The concept of the "missing card" doesn't just apply to three-card readings, of course. Say that, in a large spread, three of the four Pentacles court cards turn up - but one of them is absent. Or perhaps three cards of the same number appear in a reading, but the fourth is not present. That should be a major clue to the nature of the situation. If the client is asking about problems in their financial status, for example, a missing card could show that they are neglecting a certain aspect of the "big picture" and that bringing this missing piece into play will help them turn things around. A relationship question with a missing card might show what the client seeks (but is unable to find) in a partner.
At first glance it would seem that this technique only works for spreads containing three cards or more. Obviously, trying to find a "missing card" in a one-card draw is a pointless exercise because every card, except the one you drew, is missing. But just as there are ways to consider more than three cards in a three-card reading, there are ways to see one-card spreads as if they contain more than one card. One such technique, which I call "blurring the lines", was uncovered by one of my students.
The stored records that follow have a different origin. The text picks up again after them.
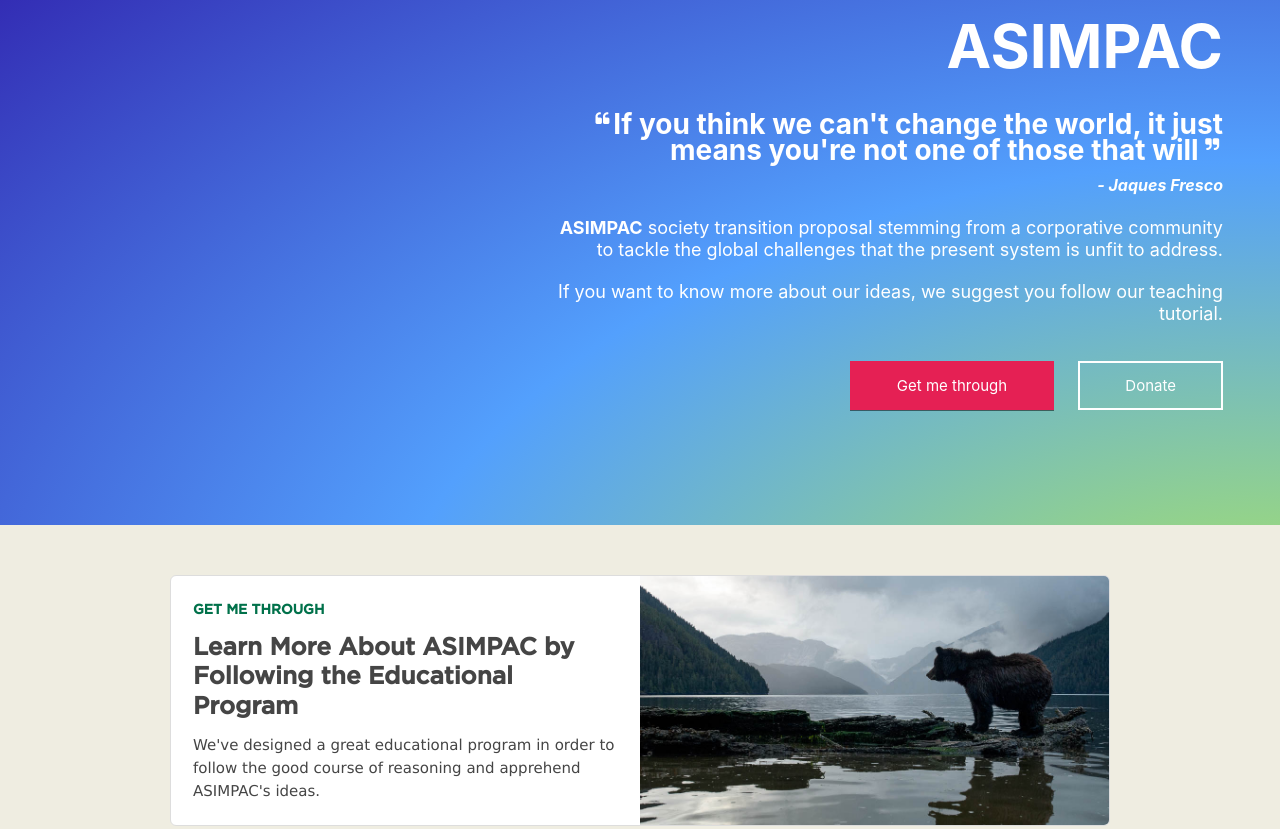
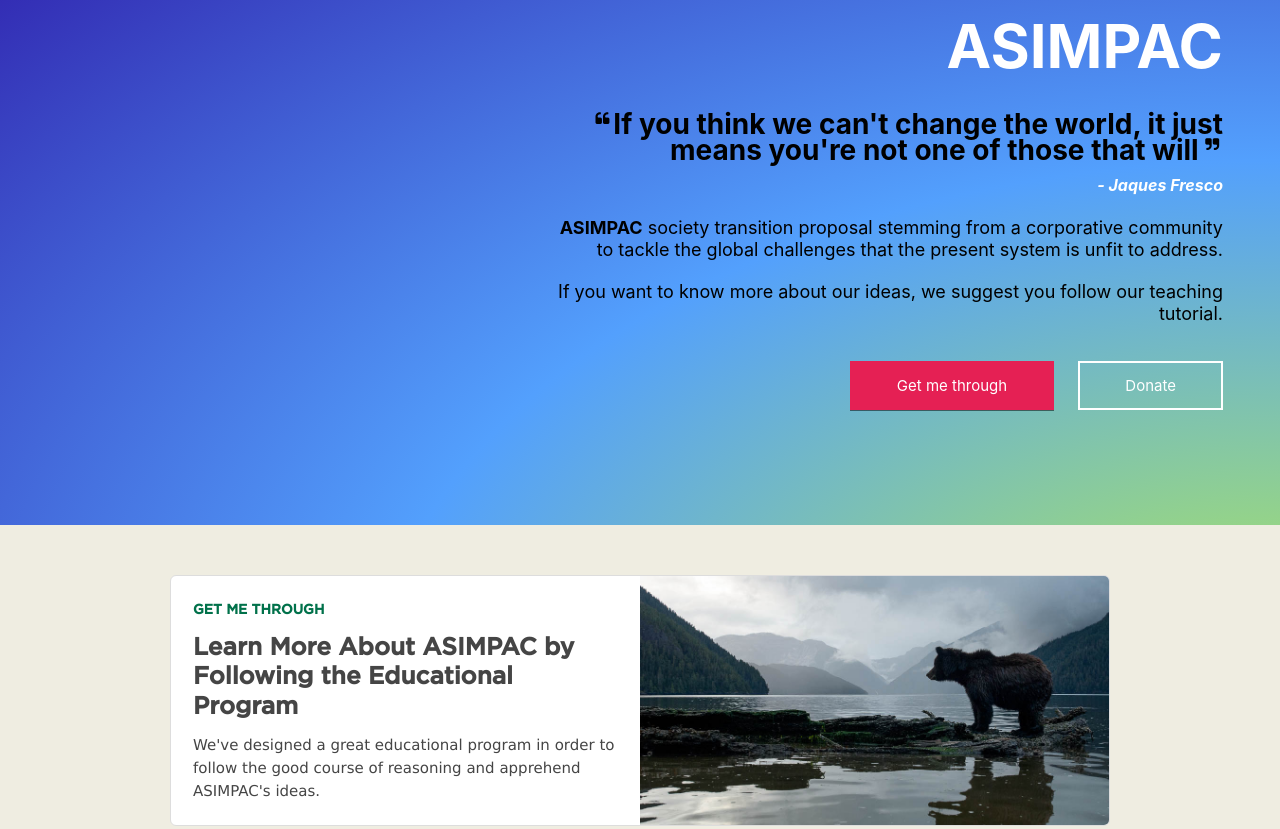
Before and after one commit to SLOSK/Website, a plain HTML site: page Website/index.html in a window 1280 px wide. Shown: the part 120-949 px from the top of the page. Drawn offline with nearby package versions, Linux system fonts and the light colour scheme.

Commit message:
Changer la couleur des balises H1, H2 et H3

```diff
--- a/Website/index.css
+++ b/Website/index.css
@@ -242,4 +242,5 @@ a.donate:hover{
 h1, h2, h3 {
     margin-top: 20px;
     margin-bottom: 10px;
+    color:#000;
 }
```
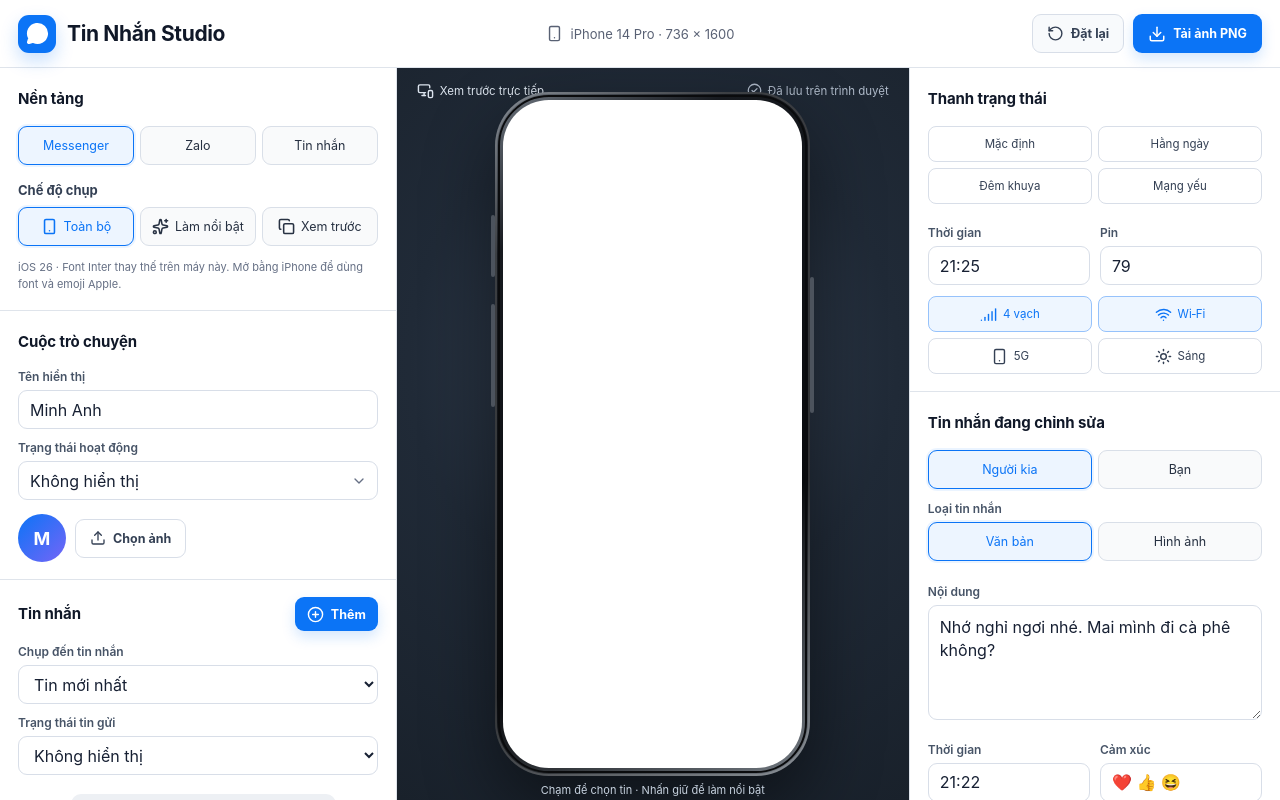
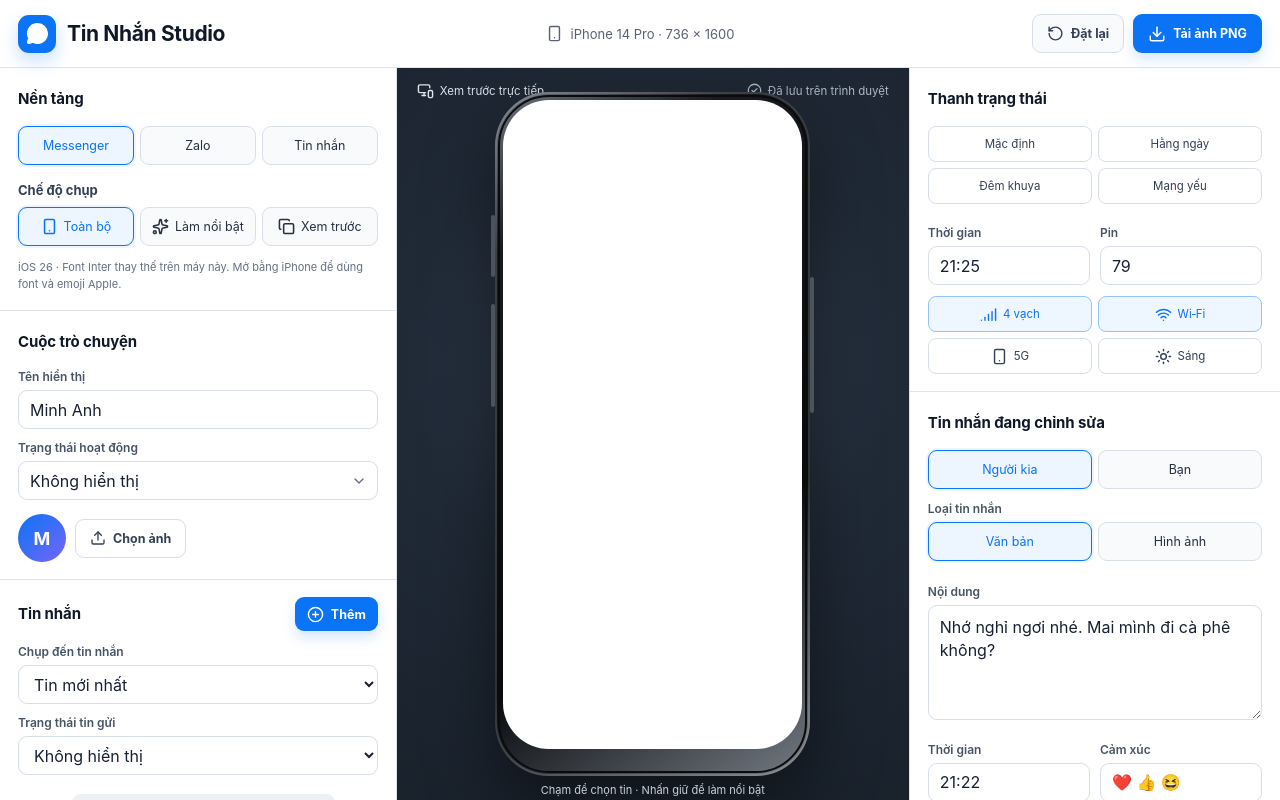
Before and after one commit to ducanhla-debug/tin-nhan-studio, a React (Vite) app: page / in a window 1280 px wide. Built offline with nearby package versions, Linux system fonts and the light colour scheme; a web font is replaced by a local one.

Commit message:
Keep screenshot preview pixels uniformly scaled

```diff
--- a/src/styles.css
+++ b/src/styles.css
@@ -109,7 +109,7 @@ input:focus, textarea:focus, select:focus { border-color: var(--blue); box-shado
 .preview-toolbar .autosave { color: #aeb9c8; }
 .phone-shell { position: relative; width: min(450px, calc((100vh - 116px) * .46)); aspect-ratio: 736 / 1600; padding: 8px; border-radius: 54px; background: linear-gradient(145deg, #6f7781 0%, #171a1f 18%, #080a0d 67%, #747b83 100%); box-shadow: 0 30px 70px rgba(0,0,0,.48), inset 0 0 0 2px rgba(255,255,255,.16); }
 .phone-shell::before { content: ''; position: absolute; inset: 3px; border: 2px solid #0a0b0d; border-radius: 51px; pointer-events: none; z-index: 3; }
-.phone-shell canvas { width: 100%; height: 100%; display: block; border-radius: 46px; background: #fff; }
+.phone-shell canvas { width: 100%; height: auto; aspect-ratio: 736 / 1600; display: block; border-radius: 46px; background: #fff; }
 .phone-buttons { position: absolute; width: 4px; border-radius: 4px; background: #4c535d; }
 .phone-buttons.left { left: -4px; }
 .phone-buttons.left.one { top: 18%; height: 9%; }
```
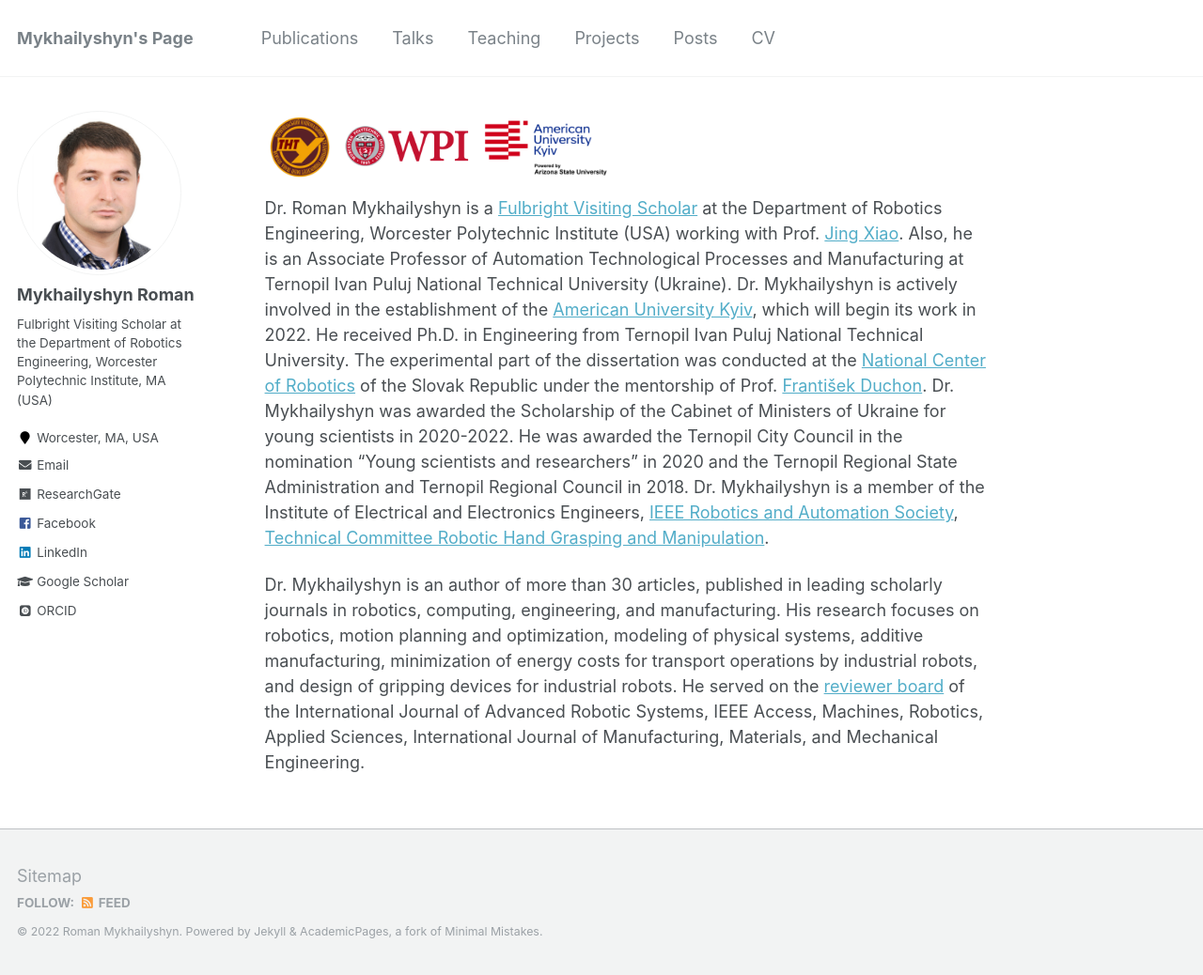
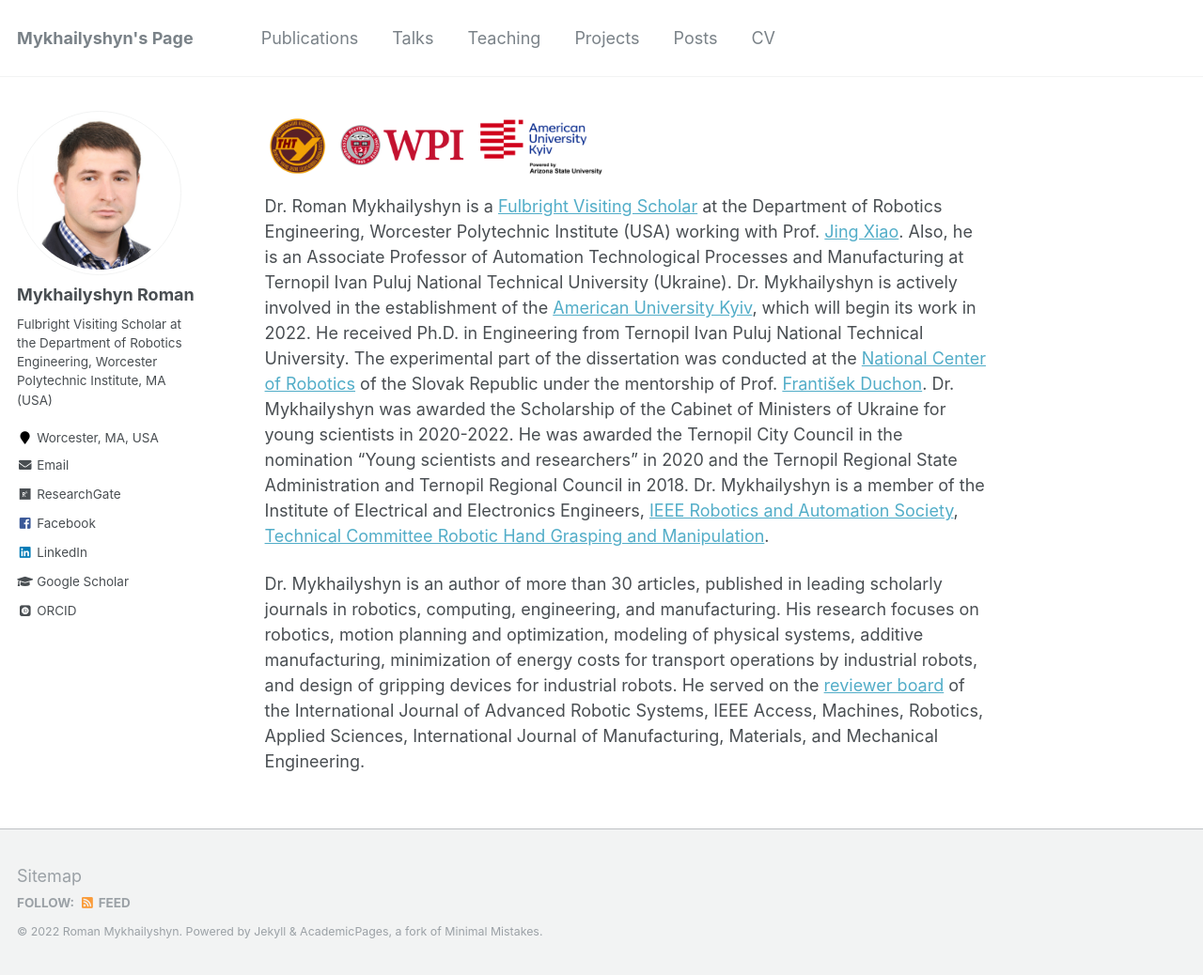
Before and after one commit to RomanMykhailyshyn/RomanMykhailyshyn.github.io, a Jekyll site: the page built from _pages/about.md, in a window 1280 px wide and 1038 px high. Shown: the whole window at 94% size. Built offline with Jekyll 4.4.1, drawn with Linux system fonts in a browser that asks for light colours; some web fonts are replaced.

Commit message:
Update about.md

```diff
--- a/_pages/about.md
+++ b/_pages/about.md
@@ -1,6 +1,6 @@
 ---
 permalink: /
-title: "[<img src='/images/tntu.png' width='75'>](https://tntu.edu.ua/?p=uk/main) [<img src='/images/wpi.png' width='140'>](https://www.wpi.edu/) [<img src='/images/auk.png' width='140'>](https://auk.edu.ua/)"
+title: "[<img src='/images/tntu.png' width='70'>](https://tntu.edu.ua/?p=uk/main) [<img src='/images/wpi.png' width='140'>](https://www.wpi.edu/) [<img src='/images/auk.png' width='140'>](https://auk.edu.ua/)"
 excerpt: "About me"
 author_profile: true
 redirect_from:
```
I explored and developed it, and I have found it to be quite useful for single-card draws.
The basic idea is as follows: Since all the cards in the Tarot fall into a clearly defined sequence, each card in the deck contains bits of the cards before and after it. So the Nine of Swords does not only represent sorrow and anguish, it represents sorrow after difficult times (Eight of Swords) but with the promise of release (Ten of Swords). The Fool would contain some of the Magician's energy, as well as some of the energy of whatever card comes before it in the sequence. This may be the Ten of Pentacles, the King, or the Page - or some other card. Whatever card you believe occupies place #77, some of its energy will invariably turn up in relation to the Fool.
How is this useful? I will use the example of the Six of Wands. To many readers it represents victory and acclaim. But how was this victory won? How was this acclaim earned? If you use the technique outlined about, you can see that the victory was earned through overcoming strife and adversity (the Five of Wands). It may even have come at a cost to the victor. You can also see that now is not the time to rest on one's laurels because further challenges lie ahead (the Seven of Wands). So in one card we have a present situation, some hints of what the past was like, and a potential future. Who can still contend that you cannot get useful information from one card?
Clearly this technique is not limited to broadening the depth of readings; it is useful for gaining insight into the natures and interpretations of the cards. But it is in readings that this technique really shines. One card becomes three in the mind of a reader who has mastered this method. Three cards can become nine and five can become fifteen. Large, unwieldy spreads like the Celtic Cross are no longer necessary because a five-card spread, properly analyzed, contains more information as a standard Celtic Cross. The trick is knowing where and how to look for it.
There are, without a doubt, many other techniques that can be used to see more cards than are really there, and hence maximize the information you can get out of a reading. They operate on different principles but have the same ultimate goal - to ensure that a spread is more than the sum of its cards.Copyright 2000 James Rioux